■ **Prompt**:
Please report how many lines in the records below contain the word "affiliation", and give nothing else.
====== Stored data
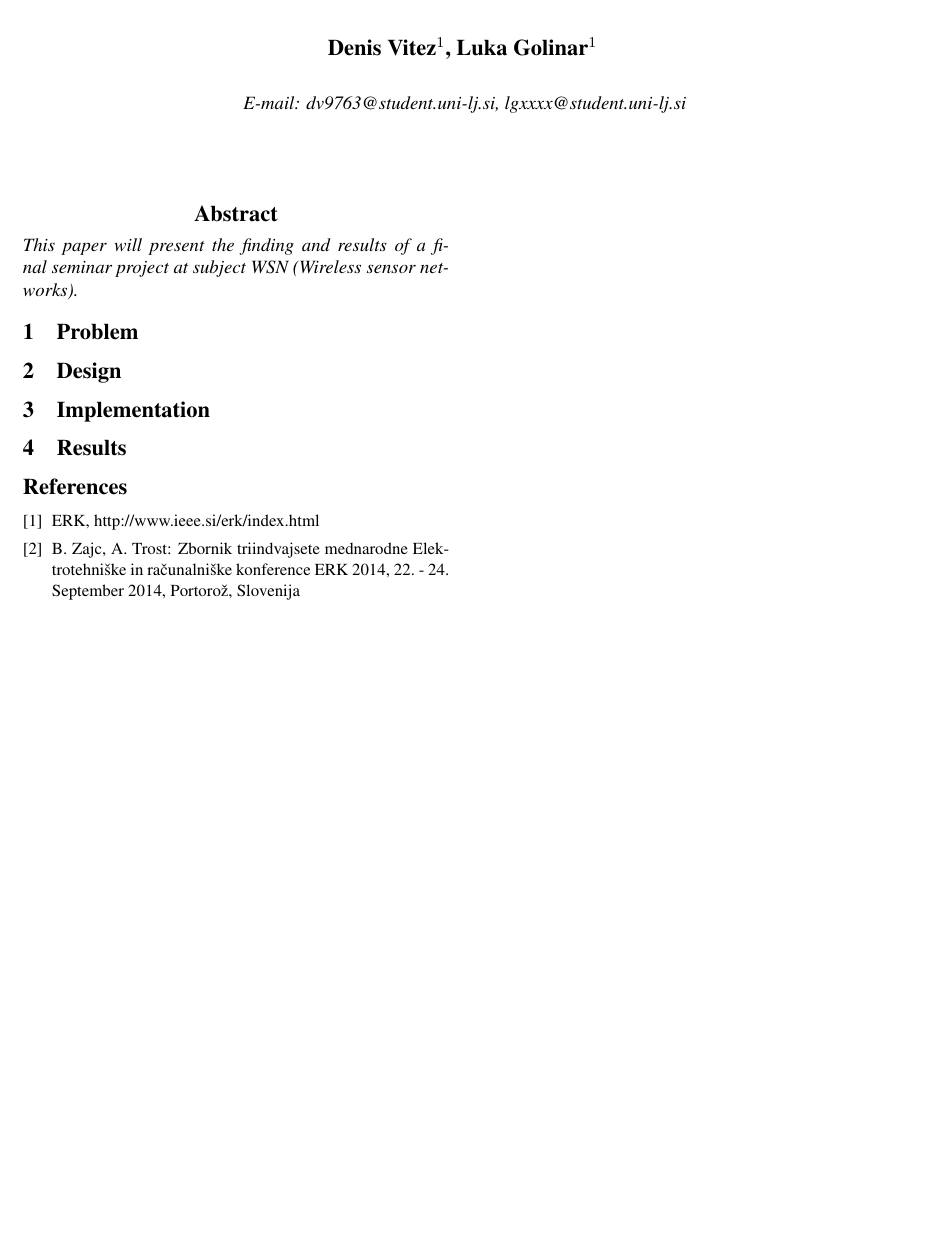
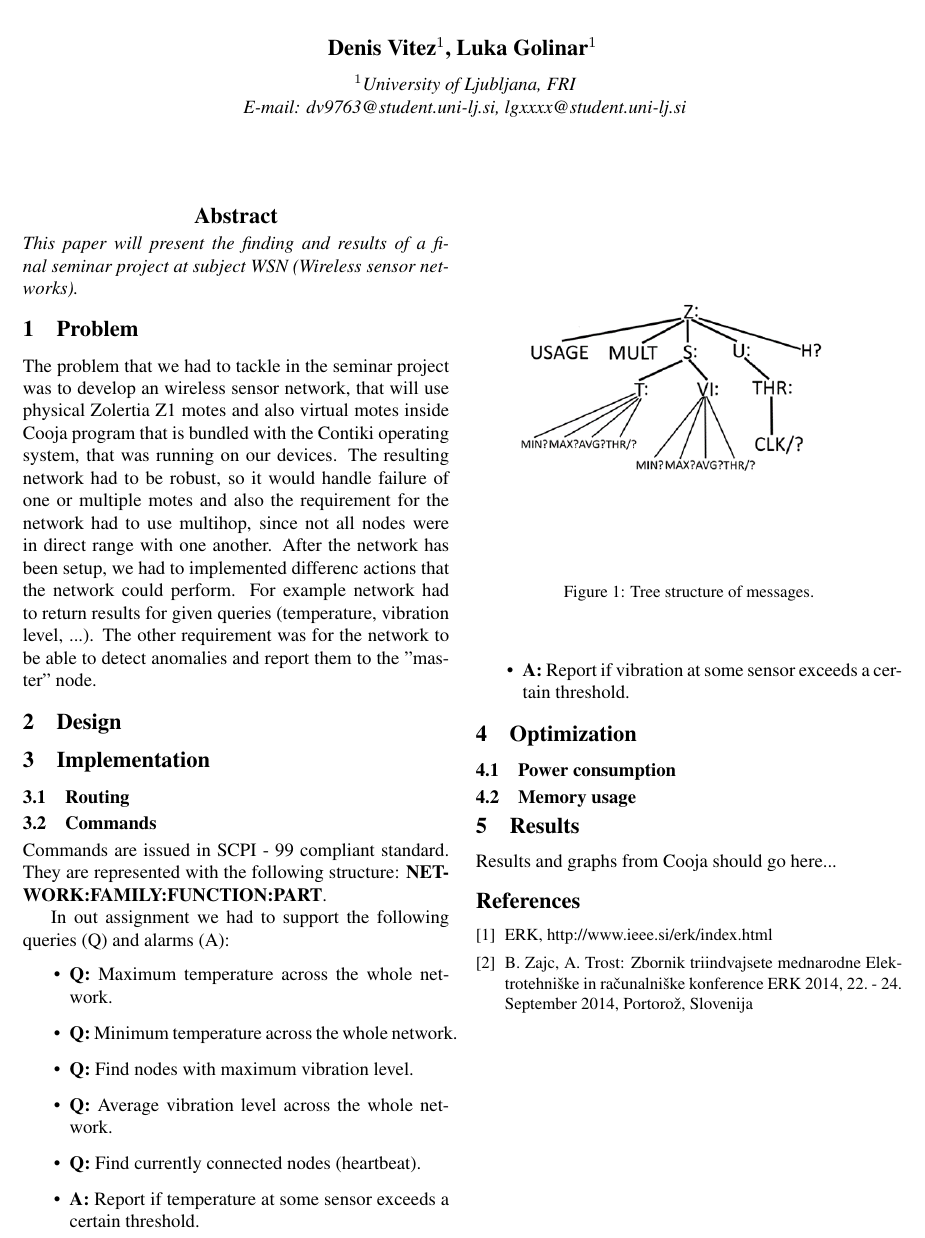
Before and after one commit to 1nfused/wsn-project, a LaTeX paper (report/erk.tex): part of the page, cut so that both start at the same text, the shorter picture padded with empty space. Compiled offline with pdfLaTeX.

Commit message:
Added some text.

```diff
--- a/report/erk.tex
+++ b/report/erk.tex
@@ -18,7 +18,7 @@
 
 \author{Denis Vitez$^{1}$, Luka Golinar$^{1}$} % use ^1, ^2 for author(s) from different institutions
 
-\affiliation{$^{1}$University of Ljubljana, FRI\\
+\affiliation{$^{1}$University of Ljubljana, FRI}
 
 \email{E-mail: dv9763@student.uni-lj.si, lgxxxx@student.uni-lj.si}
 
@@ -34,13 +34,35 @@ This paper will present the finding and results of a final seminar project at su
 \selectlanguage{english}
 
 \section{Problem}
-
+The problem that we had to tackle in the seminar project was to develop an wireless sensor network, that will use physical Zolertia Z1 motes and also virtual motes inside Cooja program that is bundled with the Contiki operating system, that was running on our devices. The resulting network had to be robust, so it would handle failure of one or multiple motes and also the requirement for the network had to use multihop, since not all nodes were in direct range with one another. After the network has been setup, we had to implemented differenc actions that the network could perform. For example network had to return results for given queries (temperature, vibration level, ...). The other requirement was for the network to be able to detect anomalies and report them to the "master" node.
 \section{Design}
 
 \section{Implementation}
+\subsection{Routing}
+\subsection{Commands}
+Commands are issued in SCPI - 99 compliant standard. They are represented with the following structure: \textbf{NETWORK:FAMILY:FUNCTION:PART}.
+\begin{figure}[!htb]
+    \begin{center}
+        \includegraphics[scale=0.8]{structure.png}
+        \caption{Tree structure of messages.} \label{pic1}
+    \end{center}
+\end{figure}
 
+In out assignment we had to support the following queries (Q) and alarms (A):
+\begin{itemize}
+\item \textbf{Q:} Maximum temperature across the whole network.
+\item \textbf{Q:} Minimum temperature across the whole network.
+\item \textbf{Q:} Find nodes with maximum vibration level.
+\item \textbf{Q:} Average vibration level across the whole network.
+\item \textbf{Q:} Find currently connected nodes (heartbeat).
+\item \textbf{A:} Report if temperature at some sensor exceeds a certain threshold.
+\item \textbf{A:} Report if vibration at some sensor exceeds a certain threshold.
+\end{itemize}
+\section{Optimization}
+\subsection{Power consumption}
+\subsection{Memory usage}
 \section{Results}
-
+Results and graphs from Cooja should go here...
 \small
 \begin{thebibliography}{1}
 
```
Also changed, not shown: report/erk.pdf, report/structure.png (added), 3 other files.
============
■ **Solution for this task**:
2